Once also challenged the blueprint for success, in that it was resolutely unglamorous, featured no big stars and was completed on a sub-shoestring budget of just €140,000. “Early copies were passed around almost under the table in Hollywood, with baffled studio guys saying, ‘This was insultingly cheap to make and no-one you’ve ever heard of is in it, yet somehow it still works.’ At the end of the day, I have, and always will have, an Irish peasant mentality when it comes to film-making.”
The film’s audience grew largely through word-of-mouth. It even snagged an Oscar (best song for the keening love duet Falling Slowly). Then, to Carney’s initial puzzlement, came the out-of-the-blue suggestion it be adapted into a stage production. The musical won a whopping eight Tony Awards in 2012, two Olivier Awards this year and is still running both on Broadway and in the West End. “It’s become a bit of a must-see for anyone with Irish blood in them, of which fortunately there are many,” he says wryly.
All of which must surely have made him a rich man? “Spiritually rich, yes. But you’re right, I’m no longer in urgent financial need.” Asked if this has taken some adjusting to, Carney chuckles softly: “Oh, it’s always easy for an Irish man to have a few coins in his pocket, trust me. But the main thing about success is that it has afforded me time. I’ve been able to make considered decisions about work, not ones based solely on how to pay my bills. That I know is a luxury.”
The result is Begin Again (released in cinemas on 11 July), another tale of ill-starred love set to music, but with New York and not Dublin as its location. College sweethearts and songwriting partners Gretta (Keira Knightley) and Dave (Maroon 5’s Adam Levine) are catapulted to Manhattan when he lands a recording deal, where she strays into the path of down-on-his- luck label executive Dan (Mark Ruffalo). It’s a mutually transformative relationship with a solidly Carney-esque, rather than conventionally Hollywood, ending. In that sense, Begin Again is the bigger, more costly American cousin to Once.

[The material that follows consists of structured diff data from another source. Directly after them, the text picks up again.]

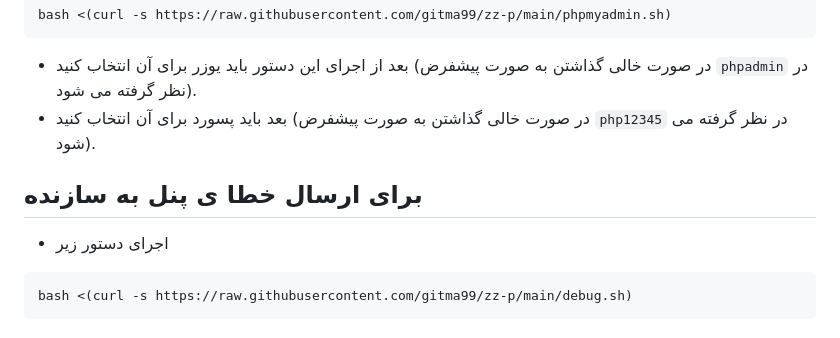
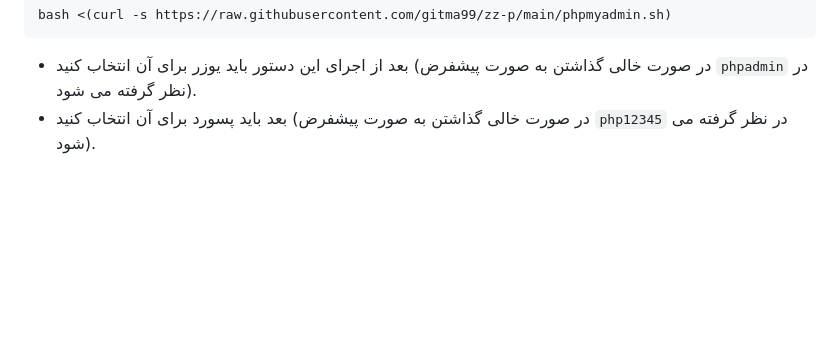
Before and after one commit to gitma99/zz-p, a Markdown page: README.md, the part around the change. Drawn GitHub-style; blank space fills up the shorter version.

````diff
--- a/README.md
+++ b/README.md
@@ -80,11 +80,3 @@ bash <(curl -s https://raw.githubusercontent.com/gitma99/zz-p/main/phpmyadmin.sh
 
 - بعد از اجرای این دستور باید یوزر برای آن انتخاب کنید (در صورت خالی گذاشتن به صورت پیشفرض `phpadmin` در نظر گرفته می شود).
 - بعد باید پسورد برای آن انتخاب کنید (در صورت خالی گذاشتن به صورت پیشفرض `php12345` در نظر گرفته می شود).
-
-## برای ارسال خطا ی پنل به سازنده
-
-- اجرای دستور زیر
-
-```bash
-bash <(curl -s https://raw.githubusercontent.com/gitma99/zz-p/main/debug.sh)
-```
````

Carney says he turned down may offers before choosing to make his first American movie. “Looking back, I probably had a nervous breakdown out of shock when Once was so well received. Even the most cynical, hard-assed industry types were genuinely moved by it. I knew that reaction was unrepeatable and therein lay the dilemma. I was left biting my fingernails, wondering constantly, ‘What should I do next?’” Because Once is so revered, he fears that Begin Again may meet a backlash: “Oh, you know, ‘That was so pure and beautiful but this is Keira and America and clearly he’s sold out…’”
Whatever the reaction, he says he will always want to work with cameras and actors – and as cheaply as possible. Current projects include a film set in a Christian Brothers school in Dublin in the 1980s (based loosely on his own child- hood, it will feature songs by Bono and The Edge) and a psychological thriller, adapted from the MR James story Casting the Runes. And there’s the series he’s developing for American TV. Is a permanent move to Hollywood on the cards? “What I’ve discovered is that you lose currency by being there all the time,” he smiles. “The second you leave, they want you. But when they’ve got you, it’s like they’re suddenly bored and stop returning your calls. Best, I think, to preserve a hint of the exotic.”